When I was 15 my mom, younger brother and I left the suburbs of Detroit to head up north in Michigan a bit to Midland. My folks had gotten divorced and my mom wanted to be closer to her family in Essexville, MI.
So I started high school there and was miserable. High school for me sucked. It was definitely the most difficult part of my life. Yet at that point I wasn't aware of that, or of the huge opportunity that awaited me.
One day I was walking down the halls of school in between classes and listened to the announcements, one being about going to live abroad for a year through the Rotary Exchange Student Program. I of course made my way to the office and got information. About a year later, on August 30, 1982, after interviews and classes and meeting exchange students from all over the world, I landed in Santa Marta, Colombia to begin my year abroad.
I was 16 and had never flown nor ever been abroad. My flight from Miami had been delayed many hours and I was fascinated by the people watching in Miami International Airport. Before I knew it we were over Cuba, made a brief stop in Cartagena, and very late in the evening landed in Santa Marta.
I was greeted by my host parent, Pedro and Fanny Guido, and their 16 year old son Adolfo. He was especially excited as he was catching this plane in a few hours to head to the States to begin his one year abroad. I was tired but ecstatic as I saw my family patiently waiting as I went through customs.
I am 46 now and always look back to that year with fondness. Of course in 30 years so much has changed and regretfully missed my opportunity to go back to see Pedro and Fanny before they passed away. Between life's ups and downs and my fear of flying, I have never returned to beautiful Santa Marta. Last year I had the awesome chance to visit with one of my best friend's sisters from Colombia while Mike and I were in Florida and after spending a day with her it was definitely in me that I wanted to return.
My new passport came in the mail a couple of weeks ago and have been looking at flights ever since
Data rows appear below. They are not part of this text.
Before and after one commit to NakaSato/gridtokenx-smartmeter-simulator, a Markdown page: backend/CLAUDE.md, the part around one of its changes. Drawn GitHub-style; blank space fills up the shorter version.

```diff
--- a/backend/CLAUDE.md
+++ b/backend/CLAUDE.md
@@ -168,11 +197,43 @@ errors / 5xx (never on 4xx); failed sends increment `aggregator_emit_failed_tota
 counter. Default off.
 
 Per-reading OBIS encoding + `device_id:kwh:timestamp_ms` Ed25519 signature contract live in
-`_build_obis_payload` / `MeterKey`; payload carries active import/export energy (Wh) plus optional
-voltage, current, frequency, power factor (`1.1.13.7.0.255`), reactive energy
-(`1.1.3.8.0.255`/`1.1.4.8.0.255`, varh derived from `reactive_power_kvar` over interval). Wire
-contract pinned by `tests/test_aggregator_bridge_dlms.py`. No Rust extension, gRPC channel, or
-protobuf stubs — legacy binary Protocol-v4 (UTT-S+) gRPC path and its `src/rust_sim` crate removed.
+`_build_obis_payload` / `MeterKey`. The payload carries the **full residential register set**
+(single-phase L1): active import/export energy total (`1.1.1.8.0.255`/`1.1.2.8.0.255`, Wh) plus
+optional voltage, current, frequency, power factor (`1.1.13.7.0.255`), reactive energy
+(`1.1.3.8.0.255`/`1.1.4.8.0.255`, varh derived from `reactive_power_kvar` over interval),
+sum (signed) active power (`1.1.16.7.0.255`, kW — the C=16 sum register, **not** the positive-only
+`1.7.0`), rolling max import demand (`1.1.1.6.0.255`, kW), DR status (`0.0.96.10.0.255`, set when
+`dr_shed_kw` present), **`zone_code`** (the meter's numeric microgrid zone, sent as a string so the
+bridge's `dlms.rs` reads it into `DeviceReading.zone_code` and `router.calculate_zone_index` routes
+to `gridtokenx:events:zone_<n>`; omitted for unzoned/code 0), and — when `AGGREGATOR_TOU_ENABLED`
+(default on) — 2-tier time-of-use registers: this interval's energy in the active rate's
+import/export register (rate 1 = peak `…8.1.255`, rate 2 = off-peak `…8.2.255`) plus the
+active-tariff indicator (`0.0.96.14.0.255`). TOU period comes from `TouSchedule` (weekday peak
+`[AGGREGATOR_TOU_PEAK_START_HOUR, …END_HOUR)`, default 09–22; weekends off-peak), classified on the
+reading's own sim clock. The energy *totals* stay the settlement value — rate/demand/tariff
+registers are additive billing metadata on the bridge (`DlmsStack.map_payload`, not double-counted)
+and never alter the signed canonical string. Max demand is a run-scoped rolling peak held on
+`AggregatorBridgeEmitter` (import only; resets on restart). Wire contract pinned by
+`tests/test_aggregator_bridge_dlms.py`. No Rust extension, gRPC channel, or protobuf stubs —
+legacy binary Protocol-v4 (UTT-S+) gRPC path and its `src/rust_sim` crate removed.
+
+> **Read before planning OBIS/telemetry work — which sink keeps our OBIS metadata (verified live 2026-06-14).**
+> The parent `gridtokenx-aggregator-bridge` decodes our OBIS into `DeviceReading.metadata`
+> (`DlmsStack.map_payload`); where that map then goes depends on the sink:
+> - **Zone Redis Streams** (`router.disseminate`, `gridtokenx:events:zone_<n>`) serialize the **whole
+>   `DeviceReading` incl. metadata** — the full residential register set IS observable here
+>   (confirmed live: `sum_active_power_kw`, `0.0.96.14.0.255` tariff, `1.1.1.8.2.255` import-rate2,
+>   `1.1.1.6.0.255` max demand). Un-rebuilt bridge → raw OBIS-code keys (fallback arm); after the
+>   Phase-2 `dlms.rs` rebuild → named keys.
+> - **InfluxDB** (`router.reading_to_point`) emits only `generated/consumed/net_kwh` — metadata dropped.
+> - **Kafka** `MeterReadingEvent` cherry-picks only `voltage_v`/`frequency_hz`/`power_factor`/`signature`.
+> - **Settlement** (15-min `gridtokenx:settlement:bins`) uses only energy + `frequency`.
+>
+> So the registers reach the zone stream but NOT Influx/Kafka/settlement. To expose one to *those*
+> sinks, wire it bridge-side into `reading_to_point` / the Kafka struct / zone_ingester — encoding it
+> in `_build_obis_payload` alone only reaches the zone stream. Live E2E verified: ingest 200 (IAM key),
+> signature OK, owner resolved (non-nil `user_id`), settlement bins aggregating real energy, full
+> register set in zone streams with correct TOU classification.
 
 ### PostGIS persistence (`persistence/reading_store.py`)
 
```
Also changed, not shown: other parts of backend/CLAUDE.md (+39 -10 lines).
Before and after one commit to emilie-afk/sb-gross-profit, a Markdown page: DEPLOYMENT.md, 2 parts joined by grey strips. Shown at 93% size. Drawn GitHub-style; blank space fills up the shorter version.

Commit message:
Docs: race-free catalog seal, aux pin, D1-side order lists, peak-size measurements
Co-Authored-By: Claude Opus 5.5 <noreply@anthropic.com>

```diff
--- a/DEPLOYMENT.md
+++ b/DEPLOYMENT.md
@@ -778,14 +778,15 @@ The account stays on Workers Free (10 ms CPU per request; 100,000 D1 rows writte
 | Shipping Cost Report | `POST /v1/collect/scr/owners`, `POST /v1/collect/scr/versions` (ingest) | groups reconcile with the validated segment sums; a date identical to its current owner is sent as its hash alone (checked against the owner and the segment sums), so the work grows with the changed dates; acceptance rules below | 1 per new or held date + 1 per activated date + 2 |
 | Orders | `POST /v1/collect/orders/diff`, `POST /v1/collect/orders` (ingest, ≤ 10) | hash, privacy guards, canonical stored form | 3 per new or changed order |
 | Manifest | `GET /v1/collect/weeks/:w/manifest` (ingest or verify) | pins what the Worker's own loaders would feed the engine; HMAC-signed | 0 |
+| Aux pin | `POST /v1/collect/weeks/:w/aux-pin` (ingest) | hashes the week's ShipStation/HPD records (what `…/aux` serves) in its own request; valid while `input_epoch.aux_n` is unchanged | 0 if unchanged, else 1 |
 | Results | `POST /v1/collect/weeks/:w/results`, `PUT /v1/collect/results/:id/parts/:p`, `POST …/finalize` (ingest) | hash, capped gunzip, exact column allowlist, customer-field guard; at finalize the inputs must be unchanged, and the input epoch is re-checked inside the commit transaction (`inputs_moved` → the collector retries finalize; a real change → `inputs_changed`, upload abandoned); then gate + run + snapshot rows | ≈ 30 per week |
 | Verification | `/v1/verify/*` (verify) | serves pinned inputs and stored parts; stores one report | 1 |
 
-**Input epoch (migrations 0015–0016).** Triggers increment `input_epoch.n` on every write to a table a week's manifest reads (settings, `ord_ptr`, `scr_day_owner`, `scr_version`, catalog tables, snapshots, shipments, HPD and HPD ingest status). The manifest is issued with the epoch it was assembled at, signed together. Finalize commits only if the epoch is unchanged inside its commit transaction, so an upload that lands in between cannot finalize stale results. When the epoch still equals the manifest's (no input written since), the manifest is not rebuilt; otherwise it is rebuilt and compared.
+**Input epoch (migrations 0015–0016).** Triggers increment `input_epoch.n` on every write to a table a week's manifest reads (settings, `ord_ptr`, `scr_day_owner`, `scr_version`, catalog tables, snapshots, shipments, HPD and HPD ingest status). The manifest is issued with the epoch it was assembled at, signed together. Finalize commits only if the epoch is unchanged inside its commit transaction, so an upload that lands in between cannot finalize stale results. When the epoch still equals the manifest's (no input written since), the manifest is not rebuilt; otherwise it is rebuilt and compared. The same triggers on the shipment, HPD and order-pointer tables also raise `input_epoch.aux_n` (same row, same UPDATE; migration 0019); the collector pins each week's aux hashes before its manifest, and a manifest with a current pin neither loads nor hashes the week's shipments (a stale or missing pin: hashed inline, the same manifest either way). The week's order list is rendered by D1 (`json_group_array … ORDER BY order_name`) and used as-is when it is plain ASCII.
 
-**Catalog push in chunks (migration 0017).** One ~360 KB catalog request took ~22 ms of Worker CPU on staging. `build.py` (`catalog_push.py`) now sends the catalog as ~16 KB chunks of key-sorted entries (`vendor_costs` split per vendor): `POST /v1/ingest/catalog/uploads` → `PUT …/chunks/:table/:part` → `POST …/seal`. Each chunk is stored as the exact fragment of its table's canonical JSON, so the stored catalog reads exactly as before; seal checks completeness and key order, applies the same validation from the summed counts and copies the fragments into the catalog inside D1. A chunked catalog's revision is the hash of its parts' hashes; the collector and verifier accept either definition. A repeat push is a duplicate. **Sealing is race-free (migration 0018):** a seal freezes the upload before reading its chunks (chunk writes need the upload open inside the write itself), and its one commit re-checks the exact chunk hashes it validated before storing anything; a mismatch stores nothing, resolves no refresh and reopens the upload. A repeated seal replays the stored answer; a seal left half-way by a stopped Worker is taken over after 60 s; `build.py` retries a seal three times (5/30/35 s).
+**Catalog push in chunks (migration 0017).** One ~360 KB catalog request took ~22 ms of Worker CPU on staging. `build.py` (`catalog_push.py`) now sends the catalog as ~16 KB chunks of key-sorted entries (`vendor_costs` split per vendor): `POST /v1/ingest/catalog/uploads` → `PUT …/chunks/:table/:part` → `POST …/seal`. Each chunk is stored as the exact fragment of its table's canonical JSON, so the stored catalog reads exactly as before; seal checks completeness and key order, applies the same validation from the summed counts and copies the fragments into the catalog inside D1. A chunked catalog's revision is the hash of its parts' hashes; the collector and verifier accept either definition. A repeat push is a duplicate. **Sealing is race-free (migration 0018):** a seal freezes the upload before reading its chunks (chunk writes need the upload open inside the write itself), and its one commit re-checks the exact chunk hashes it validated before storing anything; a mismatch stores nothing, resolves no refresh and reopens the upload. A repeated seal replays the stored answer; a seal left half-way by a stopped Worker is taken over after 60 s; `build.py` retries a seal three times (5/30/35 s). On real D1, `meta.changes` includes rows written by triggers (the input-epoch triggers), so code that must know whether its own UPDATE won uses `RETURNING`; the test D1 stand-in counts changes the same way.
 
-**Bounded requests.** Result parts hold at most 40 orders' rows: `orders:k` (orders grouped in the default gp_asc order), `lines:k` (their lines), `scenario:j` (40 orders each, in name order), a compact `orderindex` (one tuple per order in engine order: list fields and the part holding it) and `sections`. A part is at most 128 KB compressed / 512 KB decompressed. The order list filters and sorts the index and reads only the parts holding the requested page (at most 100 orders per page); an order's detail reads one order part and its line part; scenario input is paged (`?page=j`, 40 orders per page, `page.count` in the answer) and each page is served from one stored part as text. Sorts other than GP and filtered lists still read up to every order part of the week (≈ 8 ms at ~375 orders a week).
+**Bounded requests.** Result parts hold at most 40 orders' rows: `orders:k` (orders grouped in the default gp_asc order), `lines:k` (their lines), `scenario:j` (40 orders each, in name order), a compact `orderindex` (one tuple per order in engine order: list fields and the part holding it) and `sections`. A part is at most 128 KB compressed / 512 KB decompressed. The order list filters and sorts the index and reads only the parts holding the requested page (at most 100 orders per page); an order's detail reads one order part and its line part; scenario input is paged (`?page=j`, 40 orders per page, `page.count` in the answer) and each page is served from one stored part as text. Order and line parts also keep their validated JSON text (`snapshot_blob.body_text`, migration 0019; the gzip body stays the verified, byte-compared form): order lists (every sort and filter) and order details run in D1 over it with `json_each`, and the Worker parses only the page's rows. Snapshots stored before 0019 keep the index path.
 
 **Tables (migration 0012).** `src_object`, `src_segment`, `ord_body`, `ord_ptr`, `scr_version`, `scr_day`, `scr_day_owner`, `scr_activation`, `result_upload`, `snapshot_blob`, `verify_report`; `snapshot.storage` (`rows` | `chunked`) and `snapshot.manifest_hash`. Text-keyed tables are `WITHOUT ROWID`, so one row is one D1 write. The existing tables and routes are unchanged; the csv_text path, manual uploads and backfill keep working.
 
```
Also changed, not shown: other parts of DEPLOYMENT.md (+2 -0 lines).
I sidetracked. My time in Colombia totally changed the person I was. Engaging in another culture, learning another language, seeing a part of the world that I had no clue about and having tons of conversations about things I had never really discussed taught me so much. Seeing crazy poverty, human rights issues, the most beautiful beaches in the world, a genuine friendliness not really known to me from the US at that point in my life and making friends some of whom I am still in touch with to this day. All of this was huge for a 16 year old white guy who came from privilege, even though I didn't understand it that way at the time.
I met the coolest people. People who took the time to teach me Spanish. I remember many a day when Pedro would drive me around pointing to things and saying them in Spanish. A busy eye surgeon with a family taking his precious free time to teach me. Semaforo rojo (red light) I heard so many times that it is something in Spanish that I will never forget!
I was 16. I typical, cocky teenager. I liked to do things my way. When my host sister Rossana suggested I turn off the US music and set down the book I was reading in English so that I could learn Spanish I was stunned, yet it was a great lesson. One of many I learned from her and many others, lessons that totally changed my life. I will be forever grateful for all of those who were so kind in so many ways.
Thiking of the kindness I have to smile about all of my host cousins. So loving in so many ways. They were a huge part of a wonderful time in Colombia.
It's been 30 years since I first arrived in Santa Marta and since I started to become the man I am today. My heart is filled with loving memories of all of the people I met, especially those part of my host family and those friends of mine who I smile about all of the time.
Thank you for reading!
NOTE: The photo is of El Rodadero, the beach/tourist area of Santa Marta just west and over a small mountain from the city.